Last week when he questioned defendant Matthew Heimbach, head of the now-defunct neo-Nazi group Traditionalist Worker Party, he took it as an opportunity to riff with a like-minded individual about antisemitic memes, Nazi Germany, and more. “What’s your favorite Holocaust joke,” Cantwell asked Heimbach. There was a pause, and Heimbach laughed. Cantwell decided to withdraw the question. 

The fact that Cantwell and Spencer appear to have rather long leashes in court, and routinely seem to stray well beyond the facts of the case when questioning witnesses or delivering testimony without reprimand, isn’t unusual given that they’re representing themselves, explained Brian Levin, who heads the Center for the Study of Hate and Extremism at California State University, San Bernardino. Judges tend to give pro se defendants a bit more flexibility. 

“While it may seem, and often is, that the defendants are using their appearances to platform bigotry and troll the court, they do so at their own legal risk,” said Levin. “Key to legal representation is client control, and while ideology is admissible in the case, an exposition of it in a particularly offensive way is going to leave a jury with a bad taste in their mouth as they attempt to digest a lot of information. No lawyer would advise them to discuss Holocaust jokes and other vile banter because it does nothing to help their defense.”

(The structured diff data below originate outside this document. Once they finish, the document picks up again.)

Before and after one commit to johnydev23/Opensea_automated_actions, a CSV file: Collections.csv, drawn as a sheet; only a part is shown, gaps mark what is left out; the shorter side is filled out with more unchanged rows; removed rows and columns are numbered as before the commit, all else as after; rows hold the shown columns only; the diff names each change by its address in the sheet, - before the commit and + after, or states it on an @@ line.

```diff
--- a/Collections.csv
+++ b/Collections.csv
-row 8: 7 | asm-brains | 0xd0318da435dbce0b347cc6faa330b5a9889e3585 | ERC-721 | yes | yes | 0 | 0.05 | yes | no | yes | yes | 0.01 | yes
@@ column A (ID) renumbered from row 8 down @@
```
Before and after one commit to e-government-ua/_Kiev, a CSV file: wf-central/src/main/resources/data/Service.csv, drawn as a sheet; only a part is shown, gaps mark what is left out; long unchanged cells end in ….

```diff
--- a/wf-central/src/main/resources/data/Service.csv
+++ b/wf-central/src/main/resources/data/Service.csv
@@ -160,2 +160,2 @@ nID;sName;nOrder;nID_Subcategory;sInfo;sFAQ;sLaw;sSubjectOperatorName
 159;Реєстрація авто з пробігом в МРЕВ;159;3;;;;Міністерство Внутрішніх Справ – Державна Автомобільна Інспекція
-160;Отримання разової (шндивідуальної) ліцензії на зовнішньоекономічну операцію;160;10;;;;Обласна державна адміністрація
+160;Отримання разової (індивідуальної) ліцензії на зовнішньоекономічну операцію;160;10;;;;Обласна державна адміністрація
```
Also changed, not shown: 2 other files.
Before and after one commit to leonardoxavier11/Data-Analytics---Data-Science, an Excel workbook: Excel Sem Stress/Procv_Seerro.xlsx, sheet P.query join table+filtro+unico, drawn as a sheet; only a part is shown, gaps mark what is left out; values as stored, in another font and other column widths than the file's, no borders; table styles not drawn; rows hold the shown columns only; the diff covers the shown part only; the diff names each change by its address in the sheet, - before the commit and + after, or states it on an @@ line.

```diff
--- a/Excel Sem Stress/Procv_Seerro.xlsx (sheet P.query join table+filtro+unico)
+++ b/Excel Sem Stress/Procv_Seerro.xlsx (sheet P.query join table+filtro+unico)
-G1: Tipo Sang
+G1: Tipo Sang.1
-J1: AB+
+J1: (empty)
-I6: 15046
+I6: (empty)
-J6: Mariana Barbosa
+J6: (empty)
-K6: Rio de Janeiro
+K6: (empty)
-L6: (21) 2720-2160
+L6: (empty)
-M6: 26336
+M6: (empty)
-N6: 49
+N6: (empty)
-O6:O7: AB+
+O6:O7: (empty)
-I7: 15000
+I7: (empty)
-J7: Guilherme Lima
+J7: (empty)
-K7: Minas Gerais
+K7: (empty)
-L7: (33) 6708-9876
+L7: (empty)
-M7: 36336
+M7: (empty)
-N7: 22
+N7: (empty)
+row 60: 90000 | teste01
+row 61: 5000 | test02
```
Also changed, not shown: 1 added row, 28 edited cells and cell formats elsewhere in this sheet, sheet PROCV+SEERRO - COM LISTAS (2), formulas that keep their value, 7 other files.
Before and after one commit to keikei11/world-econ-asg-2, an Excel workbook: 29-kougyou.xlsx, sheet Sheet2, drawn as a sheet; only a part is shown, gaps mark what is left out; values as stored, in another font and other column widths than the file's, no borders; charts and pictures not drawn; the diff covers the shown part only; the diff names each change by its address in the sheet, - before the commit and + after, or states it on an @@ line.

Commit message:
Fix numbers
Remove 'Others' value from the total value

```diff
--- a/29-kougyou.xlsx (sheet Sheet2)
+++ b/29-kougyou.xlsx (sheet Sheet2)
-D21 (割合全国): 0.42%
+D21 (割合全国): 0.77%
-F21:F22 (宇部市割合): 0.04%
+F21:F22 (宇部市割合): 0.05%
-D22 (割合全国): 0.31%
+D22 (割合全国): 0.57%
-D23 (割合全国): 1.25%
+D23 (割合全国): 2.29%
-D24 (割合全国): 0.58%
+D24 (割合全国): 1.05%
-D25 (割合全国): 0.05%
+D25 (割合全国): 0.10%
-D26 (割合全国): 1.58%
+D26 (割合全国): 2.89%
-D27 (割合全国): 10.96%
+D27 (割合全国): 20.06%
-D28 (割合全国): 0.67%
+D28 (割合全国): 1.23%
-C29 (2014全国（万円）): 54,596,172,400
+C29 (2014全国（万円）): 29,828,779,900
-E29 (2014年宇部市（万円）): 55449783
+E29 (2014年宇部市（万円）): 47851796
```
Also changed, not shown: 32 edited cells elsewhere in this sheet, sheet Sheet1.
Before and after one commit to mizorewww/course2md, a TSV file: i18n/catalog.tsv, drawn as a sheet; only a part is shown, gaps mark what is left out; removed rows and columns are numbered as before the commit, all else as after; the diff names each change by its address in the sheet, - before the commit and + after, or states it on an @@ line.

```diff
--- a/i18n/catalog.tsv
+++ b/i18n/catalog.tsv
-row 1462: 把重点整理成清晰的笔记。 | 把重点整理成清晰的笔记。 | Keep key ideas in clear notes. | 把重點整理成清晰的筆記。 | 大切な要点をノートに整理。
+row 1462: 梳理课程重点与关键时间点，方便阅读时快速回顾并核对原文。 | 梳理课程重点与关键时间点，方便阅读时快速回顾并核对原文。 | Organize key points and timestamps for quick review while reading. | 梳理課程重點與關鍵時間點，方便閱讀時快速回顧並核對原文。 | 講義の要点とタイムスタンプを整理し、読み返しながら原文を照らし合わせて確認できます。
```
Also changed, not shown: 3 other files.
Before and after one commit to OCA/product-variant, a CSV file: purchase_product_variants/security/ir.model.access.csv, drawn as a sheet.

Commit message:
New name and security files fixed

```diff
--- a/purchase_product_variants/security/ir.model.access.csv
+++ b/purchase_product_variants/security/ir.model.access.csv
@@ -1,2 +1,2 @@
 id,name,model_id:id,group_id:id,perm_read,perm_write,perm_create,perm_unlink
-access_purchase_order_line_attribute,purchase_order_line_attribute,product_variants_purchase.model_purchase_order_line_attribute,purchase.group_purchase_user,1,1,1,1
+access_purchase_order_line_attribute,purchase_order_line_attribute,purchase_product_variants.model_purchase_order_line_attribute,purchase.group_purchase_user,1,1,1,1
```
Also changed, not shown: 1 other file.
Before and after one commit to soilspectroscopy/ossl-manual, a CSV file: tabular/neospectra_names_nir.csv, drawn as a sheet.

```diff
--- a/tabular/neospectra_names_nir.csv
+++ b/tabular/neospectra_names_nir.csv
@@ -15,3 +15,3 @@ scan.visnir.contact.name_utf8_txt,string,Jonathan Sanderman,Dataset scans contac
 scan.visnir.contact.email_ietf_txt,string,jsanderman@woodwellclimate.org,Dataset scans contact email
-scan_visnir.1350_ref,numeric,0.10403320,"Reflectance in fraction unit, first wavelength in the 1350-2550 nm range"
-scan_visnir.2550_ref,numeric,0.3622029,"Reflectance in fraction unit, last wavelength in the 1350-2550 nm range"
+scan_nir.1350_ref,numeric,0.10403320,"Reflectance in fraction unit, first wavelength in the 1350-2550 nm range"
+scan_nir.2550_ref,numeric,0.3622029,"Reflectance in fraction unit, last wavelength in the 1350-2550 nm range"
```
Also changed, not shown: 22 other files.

The trial is slated to last through November 19, though there’s some concern from both sides about their ability to make their cases and give the jury sufficient time to deliberate in such a short period.

Follow Tess Owen on Twitter.